ANC youths seize Tshabalaia. "They began to stone and stab him. I watched in shock as he fell to the ground." The assault intensifies; finally, "a man hauled out a massive, shiny Howie knife and stabbed hard into the victim's chest. My heart was racing and I had difficulty taking deep enough breaths. I called out 'Who is he?’ ‘What’s he done?’ A voice from the crowd replied. "He's an Inkatha spy."
When Marinovich tries to argue, the attackers insist he stop taking pictures. Marinovich says, "I'll stop raking pictures when you stop killing him." The brutal attack continues. "For those crucial minutes, it was as if I lost my grasp of what was going on. The pictures I kept mechanically snapping off would later substitute for the events my memory could not recall."
The Zulu now lies motionless on the ground. Marinovich is momentarily drawn away by an attack on another man. "Suddenly, I heard a hollow 'whoof’ and women began to ululate in a celebration of victory. Dread filled me. The man I thought dead was running across the field below us. His body enveloped in flames. A bare-chested, barefoot man ran into view and swung a machete into the mans blazing skull as a frantic young boy fled from this vision of hell."

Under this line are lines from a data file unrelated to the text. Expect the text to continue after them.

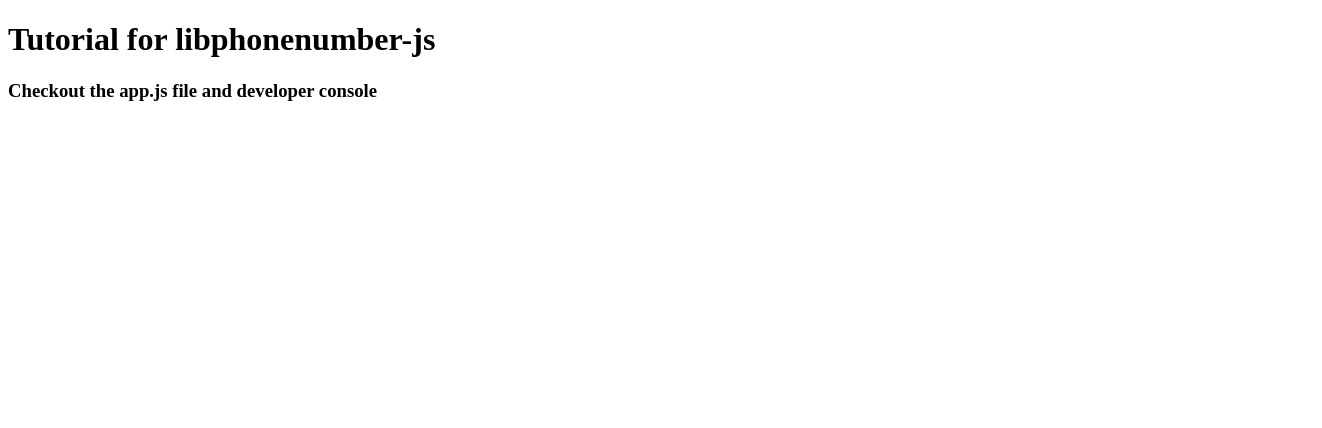
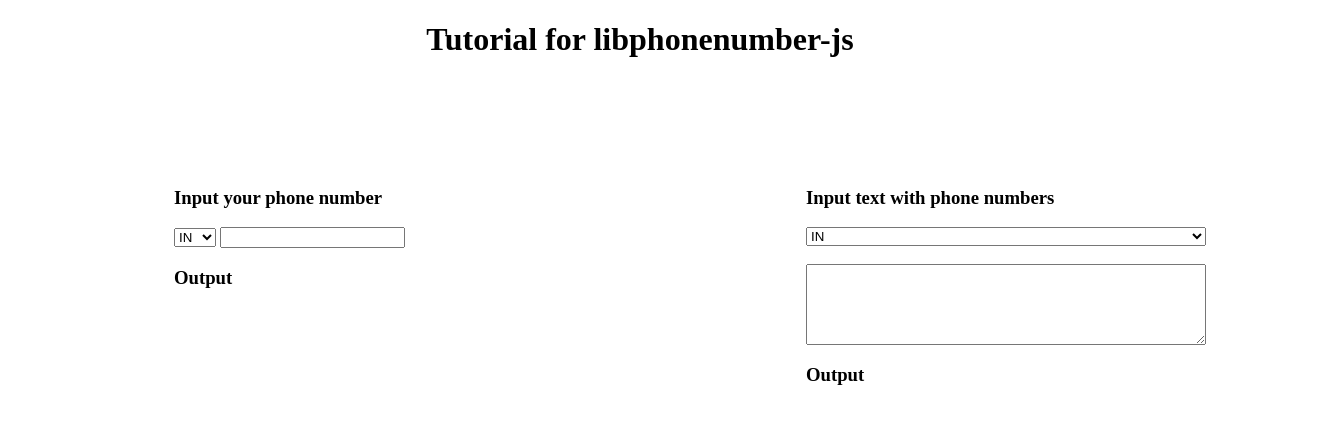
Before and after one commit to PhraseApp-Blog/libphonenumber-js-tutorial, a website: page index.html in a window 1280 px wide. Shown: the whole page, 1322 px wide, since content can reach past the window. Drawn offline with nearby package versions, Linux system fonts and the light colour scheme.

Commit message:
live demo

```diff
--- a/app.js
+++ b/app.js
@@ -1,55 +1,3 @@
-let numberObj1 = libphonenumber.parsePhoneNumber('9098765432', 'IN')
-let numberObj2 = libphonenumber.parsePhoneNumber('08212345654', 'IN')
-let numberObj3 = libphonenumber.parsePhoneNumber('+80030009009')
-
-console.log(numberObj1.format('NATIONAL'))
-console.log(numberObj1.format('INTERNATIONAL'))
-console.log(numberObj1.format('RFC3966'))
-console.log(numberObj1.format('IDD', {fromCountry: 'US'}))
-console.log(numberObj1.format('NATIONAL', {nationalPrefix: false}))
-
-
-
-console.log(numberObj1.getType())
-console.log(numberObj2.getType())
-console.log(numberObj3.getType())
-
-console.log(numberObj1.isEqual({number:"+919098765432"}))
-
-console.log(numberObj1.getURI())
-console.log(numberObj2.getURI())
-console.log(numberObj3.getURI())
-
-console.log(numberObj1.isNonGeographic())
-console.log(numberObj2.isNonGeographic())
-console.log(numberObj3.isNonGeographic())
-
-console.log(numberObj1.isPossible())
-console.log(numberObj2.isPossible())
-console.log(numberObj3.isPossible())
-
-console.log(libphonenumber.parseIncompletePhoneNumber('+7 800 555'))
-
-
-console.log(libphonenumber.formatIncompletePhoneNumber('+800300090'))
-console.log(libphonenumber.formatIncompletePhoneNumber('9876556', 'IN'))
-
-let text = `
-For tech support call +7 (800) 555-35-35 internationally
-or reach a local US branch at (213) 373-4253 ext. 1234.
-`
-console.log(libphonenumber.findPhoneNumbersInText(text, 'US'))
-
-console.log('Is US supported?', libphonenumber.isSupportedCountry('US'))
-
-
-console.log('Supported Countries', libphonenumber.getCountries())
-
-console.log('ext prefix of US', libphonenumber.getExtPrefix('US'))
-console.log('ext prefix of UK', libphonenumber.getExtPrefix('GB'))
-console.log('ext prefix of AU', libphonenumber.getExtPrefix('IN'))
-
-
 let examples
 let xmlhttp = new XMLHttpRequest();
 let url = "https://unpkg.com/libphonenumber-js@1.9.6/examples.mobile.json";
@@ -63,32 +11,74 @@
 xmlhttp.open("GET", url, true);
 xmlhttp.send();
 
-console.log(libphonenumber.parseIncompletePhoneNumber('8 (800) 555'))
-console.log(libphonenumber.parseIncompletePhoneNumber('+7 800 555'))
-console.log(libphonenumber.formatIncompletePhoneNumber('8800555', 'RU'))
-console.log(libphonenumber.formatIncompletePhoneNumber('+7800555'))
-
 
 let mData = new libphonenumber.Metadata()
 console.log(mData)
 
 
-function changePhone() {
-  console.log('change')
+var country
+setTimeout(() => {
+  country = document.getElementById("countrySelect").value;
+}, 1000)
+function changeCountry(e) {
+  console.log(e.value)
+  country = e.value
+  parseNo(document.getElementById('phone'))
+}
+var numberObjEvt
+function parseNo(e) {
+  numberObjEvt = libphonenumber.parsePhoneNumber(e.value, country)
+
+  document.querySelector('.output1').innerText = `
+  National Format: ${numberObjEvt.format('NATIONAL')}
+  International Format: ${numberObjEvt.format('INTERNATIONAL')}
+  RFC3966: ${numberObjEvt.format('RFC3966')}
+  IDD: ${numberObjEvt.format('IDD', {fromCountry: 'US'})}
+  National without Prefix: ${numberObjEvt.format('NATIONAL', {nationalPrefix: false})}
+  Type: ${numberObjEvt.getType()}
+  URI: ${numberObjEvt.getURI()}
+  Is Non Geographic: ${numberObjEvt.isNonGeographic()}
+  Is Possible: ${numberObjEvt.isPossible()}
+  Is Valid: ${numberObjEvt.isValid()}
+  Parse Incomplete Number: ${libphonenumber.parseIncompletePhoneNumber(e.value)}
+  Format Incomplete Number (without Country code): ${libphonenumber.formatIncompletePhoneNumber(e.value)}
+  Format Incomplete Number (with country code): ${libphonenumber.formatIncompletePhoneNumber(e.value, country)}
+  Is ${country} Supported: ${libphonenumber.isSupportedCountry(country)}
+  ext prefix of ${country}: ${libphonenumber.getExtPrefix(country)}
+  ext prefix of ${country}: ${libphonenumber.getExtPrefix(country)}
+  `
 }
 
-const asYouType = new libphonenumber.AsYouType('US')
-console.log('asyoutype', asYouType.input('2133734'))
-console.log('asyoutype', asYouType.getChars())
-console.log('asyoutype', asYouType.getTemplate())
+var country2
+setTimeout(() => {
+  country2 = document.getElementById("countrySelect2").value;
+  document.getElementById('textbox').value = 'For tech support call +7 (800) 555-35-35 internationally or reach a local US branch at (213) 373-4253 ext. 1234'
+  let val = libphonenumber.findPhoneNumbersInText(document.getElementById('textbox').value, country2)
+  displayValue(val)
+}, 1000)
 
-console.log('asyoutype', asYouType.input('+12133734'))
-console.log('asyoutype', asYouType.getChars())
-console.log('asyoutype', asYouType.getTemplate())
-function myFunction() {
-  let number = document.getElementById('phone').value
-  console.log('asyoutype', asYouType.input(number))
-  console.log('asyoutype', asYouType.getChars())
-  console.log('asyoutype', asYouType.getTemplate())
+function changeCountry2(e) {
+  console.log(e.value)
+  country2 = e.value
+  let val = libphonenumber.findPhoneNumbersInText(document.getElementById('textbox').value, country2)
+  displayValue(val)
+}
 
+function findPhoneNumber(e) {
+  let val = libphonenumber.findPhoneNumbersInText(e.value, country2)
+  displayValue(val)
 }
+
+function displayValue(value) {
+  console.log(value)
+  let text = ''
+  for(let i = 0; i < value.length; i++) {
+    text += `
+    country: ${value[i].number.country}
+    countryCallingCode: ${value[i].number.countryCallingCode}
+    nationalNumber: ${value[i].number.nationalNumber}
+    number: ${value[i].number.number}
+    `
+  }
+  document.querySelector('.output2').innerText = text
+}
--- a/index.html
+++ b/index.html
@@ -6,7 +6,55 @@
   <script src="https://unpkg.com/libphonenumber-js@1.9.6/bundle/libphonenumber-max.js"></script>
   <script src="app.js"></script>
   <title>Demo</title>
-  <h1> Tutorial for libphonenumber-js</h1>
-  <h3> Checkout the app.js file and developer console</h3>
+  <style>
+    .container {
+      margin: 50px;
+      width: 500px;
+      display: flex;
+      justify-content: space-around;
+      width: 100%;
+    }
+    .item {
+      min-width: 400px;
+      margin: 20px;
+      display: flex;
+      flex-flow: column;
+    }
+  </style>
 </head>
+<body>
+  <h1 style="text-align: center;"> Tutorial for libphonenumber-js</h1><br>
+ <div class="container">
+  <div class="item">
+    <h3> Input your phone number</h3>
+    <div>
+      <select id="countrySelect" onchange="changeCountry(this)">
+        <option value="IN">IN</option>
+        <option value="US">US</option>
+        <option value="GB">GB</option>
+        <option value="AU">AU</option>
+      </select>
+      <input type="text" id="phone" onkeyup="parseNo(this)" />
+    </div>
+    <h3> Output</h3>
+    <div class="output1"></div>
+  </div>
+  <div class="item">
+    <h3> Input text with phone numbers</h3>
+    <select id="countrySelect2" onchange="changeCountry2(this)">
+      <option value="IN">IN</option>
+      <option value="US">US</option>
+      <option value="GB">GB</option>
+      <option value="AU">AU</option>
+    </select>
+    <br>
+      <textarea rows="5" type="textarea" id="textbox" onkeyup="findPhoneNumber(this)"
+        value="For tech support call +7 (800) 555-35-35 internationally
+        or reach a local US branch at (213) 373-4253 ext. 1234."
+      ></textarea>
+    <h3> Output</h3>
+    <div class="output2"></div>
+  </div>
+ </div>
+</body>
 </html>
```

Marinovich makes it back to his car. "I pulled over and. closing my eyes, began to beat the steering wheel with my fists. I could finally scream."